### What to do
Across these entries, work out how many lines carry the string "know", and give only that number.

User interface change data
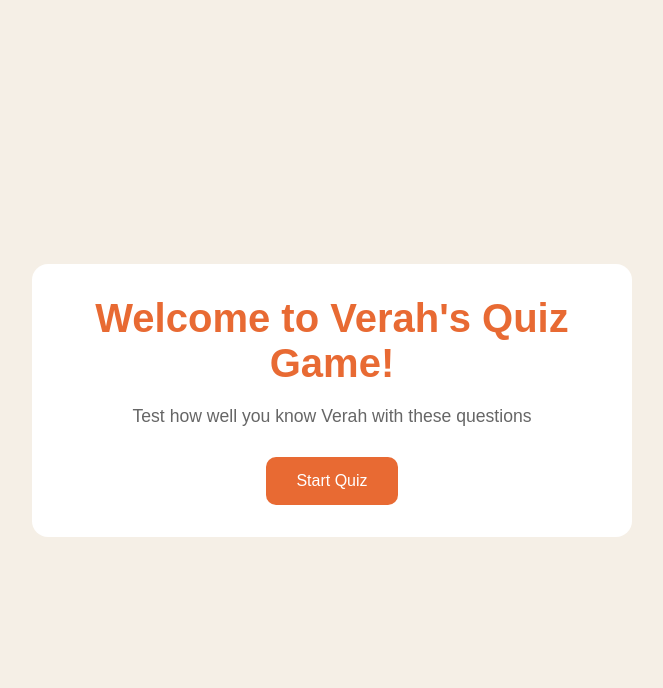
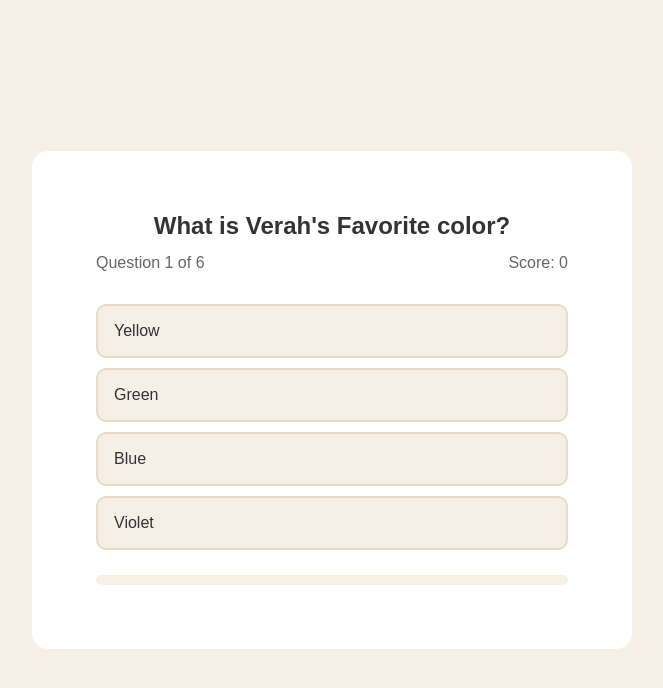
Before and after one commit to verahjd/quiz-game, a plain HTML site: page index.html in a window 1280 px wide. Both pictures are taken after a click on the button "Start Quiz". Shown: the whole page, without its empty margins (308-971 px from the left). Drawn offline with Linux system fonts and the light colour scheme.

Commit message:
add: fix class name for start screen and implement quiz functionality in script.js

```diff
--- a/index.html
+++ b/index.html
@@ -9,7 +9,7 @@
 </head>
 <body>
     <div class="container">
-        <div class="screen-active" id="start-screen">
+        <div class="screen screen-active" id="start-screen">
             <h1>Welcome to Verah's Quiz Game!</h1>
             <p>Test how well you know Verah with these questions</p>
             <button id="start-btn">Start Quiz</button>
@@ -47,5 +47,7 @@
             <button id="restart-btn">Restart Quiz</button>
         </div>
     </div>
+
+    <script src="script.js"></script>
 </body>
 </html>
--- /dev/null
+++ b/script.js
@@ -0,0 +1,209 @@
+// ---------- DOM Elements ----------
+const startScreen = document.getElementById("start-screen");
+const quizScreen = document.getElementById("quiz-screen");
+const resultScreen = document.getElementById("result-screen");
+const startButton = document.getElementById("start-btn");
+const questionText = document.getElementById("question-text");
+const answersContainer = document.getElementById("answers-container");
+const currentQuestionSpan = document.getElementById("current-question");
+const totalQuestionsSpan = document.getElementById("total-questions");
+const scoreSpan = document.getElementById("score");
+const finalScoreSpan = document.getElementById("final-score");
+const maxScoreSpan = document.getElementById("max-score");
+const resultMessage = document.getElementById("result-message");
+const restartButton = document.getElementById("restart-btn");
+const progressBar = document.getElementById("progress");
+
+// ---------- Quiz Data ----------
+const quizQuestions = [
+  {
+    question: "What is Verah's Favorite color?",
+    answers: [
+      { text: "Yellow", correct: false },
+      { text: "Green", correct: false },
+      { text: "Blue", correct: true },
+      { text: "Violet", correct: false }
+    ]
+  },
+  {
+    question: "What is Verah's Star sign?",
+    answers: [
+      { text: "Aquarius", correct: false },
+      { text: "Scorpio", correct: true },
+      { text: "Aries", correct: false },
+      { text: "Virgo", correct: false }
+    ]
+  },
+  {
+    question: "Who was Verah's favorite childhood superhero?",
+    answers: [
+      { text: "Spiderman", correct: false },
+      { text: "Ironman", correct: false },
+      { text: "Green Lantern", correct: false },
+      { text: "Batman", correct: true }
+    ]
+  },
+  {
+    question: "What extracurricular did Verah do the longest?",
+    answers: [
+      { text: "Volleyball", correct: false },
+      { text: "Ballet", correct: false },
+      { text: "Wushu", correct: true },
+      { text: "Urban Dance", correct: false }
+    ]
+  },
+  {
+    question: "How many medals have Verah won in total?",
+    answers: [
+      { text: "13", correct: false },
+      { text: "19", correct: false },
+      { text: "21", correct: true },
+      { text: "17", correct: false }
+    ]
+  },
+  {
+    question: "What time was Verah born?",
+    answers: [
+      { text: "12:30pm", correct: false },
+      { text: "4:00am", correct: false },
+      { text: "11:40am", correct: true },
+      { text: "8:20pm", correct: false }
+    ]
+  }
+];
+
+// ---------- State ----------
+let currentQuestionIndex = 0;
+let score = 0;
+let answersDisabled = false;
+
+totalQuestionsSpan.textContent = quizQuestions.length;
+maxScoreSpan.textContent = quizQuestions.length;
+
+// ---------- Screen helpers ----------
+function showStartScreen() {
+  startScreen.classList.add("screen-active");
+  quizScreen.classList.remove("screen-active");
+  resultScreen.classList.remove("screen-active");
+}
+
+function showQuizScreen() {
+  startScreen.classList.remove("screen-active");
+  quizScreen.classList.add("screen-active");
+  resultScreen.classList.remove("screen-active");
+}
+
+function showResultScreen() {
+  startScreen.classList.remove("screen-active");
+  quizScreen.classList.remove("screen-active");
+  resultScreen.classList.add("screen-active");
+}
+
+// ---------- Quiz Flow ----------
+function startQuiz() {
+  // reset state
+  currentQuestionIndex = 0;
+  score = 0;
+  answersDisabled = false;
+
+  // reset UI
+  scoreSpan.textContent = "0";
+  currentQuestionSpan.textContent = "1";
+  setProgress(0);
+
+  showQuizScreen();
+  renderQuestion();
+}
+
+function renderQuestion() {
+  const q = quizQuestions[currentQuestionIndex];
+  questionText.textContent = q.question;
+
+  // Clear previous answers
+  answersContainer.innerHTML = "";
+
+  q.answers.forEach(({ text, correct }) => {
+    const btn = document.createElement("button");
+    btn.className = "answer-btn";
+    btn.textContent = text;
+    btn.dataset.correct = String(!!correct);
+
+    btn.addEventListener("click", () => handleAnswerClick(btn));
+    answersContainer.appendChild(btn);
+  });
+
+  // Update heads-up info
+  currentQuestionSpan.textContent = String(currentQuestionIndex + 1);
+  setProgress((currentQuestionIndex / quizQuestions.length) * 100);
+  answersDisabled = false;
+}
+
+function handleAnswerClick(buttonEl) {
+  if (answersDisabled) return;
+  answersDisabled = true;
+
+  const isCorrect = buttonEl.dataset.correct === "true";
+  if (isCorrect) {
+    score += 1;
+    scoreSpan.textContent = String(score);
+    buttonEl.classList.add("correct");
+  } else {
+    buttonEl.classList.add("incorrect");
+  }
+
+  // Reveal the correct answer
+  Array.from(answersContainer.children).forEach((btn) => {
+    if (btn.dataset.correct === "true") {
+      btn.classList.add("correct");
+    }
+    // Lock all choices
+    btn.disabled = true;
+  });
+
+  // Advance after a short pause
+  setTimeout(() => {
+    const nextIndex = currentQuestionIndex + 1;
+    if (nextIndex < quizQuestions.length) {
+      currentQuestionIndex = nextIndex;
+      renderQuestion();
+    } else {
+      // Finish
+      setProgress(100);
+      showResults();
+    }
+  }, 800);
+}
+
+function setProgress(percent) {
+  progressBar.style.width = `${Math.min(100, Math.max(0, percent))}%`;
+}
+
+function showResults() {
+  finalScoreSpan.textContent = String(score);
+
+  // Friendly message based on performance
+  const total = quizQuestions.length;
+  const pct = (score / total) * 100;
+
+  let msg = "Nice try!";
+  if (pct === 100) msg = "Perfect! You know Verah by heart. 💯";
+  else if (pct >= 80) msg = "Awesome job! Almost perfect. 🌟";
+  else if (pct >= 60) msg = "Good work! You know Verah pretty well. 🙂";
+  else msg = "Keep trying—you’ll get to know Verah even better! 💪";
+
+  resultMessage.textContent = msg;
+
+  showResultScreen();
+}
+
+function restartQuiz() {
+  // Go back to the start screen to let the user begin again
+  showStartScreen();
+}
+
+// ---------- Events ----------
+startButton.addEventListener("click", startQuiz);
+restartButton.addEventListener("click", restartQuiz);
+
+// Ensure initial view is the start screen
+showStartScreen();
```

### Written answer
4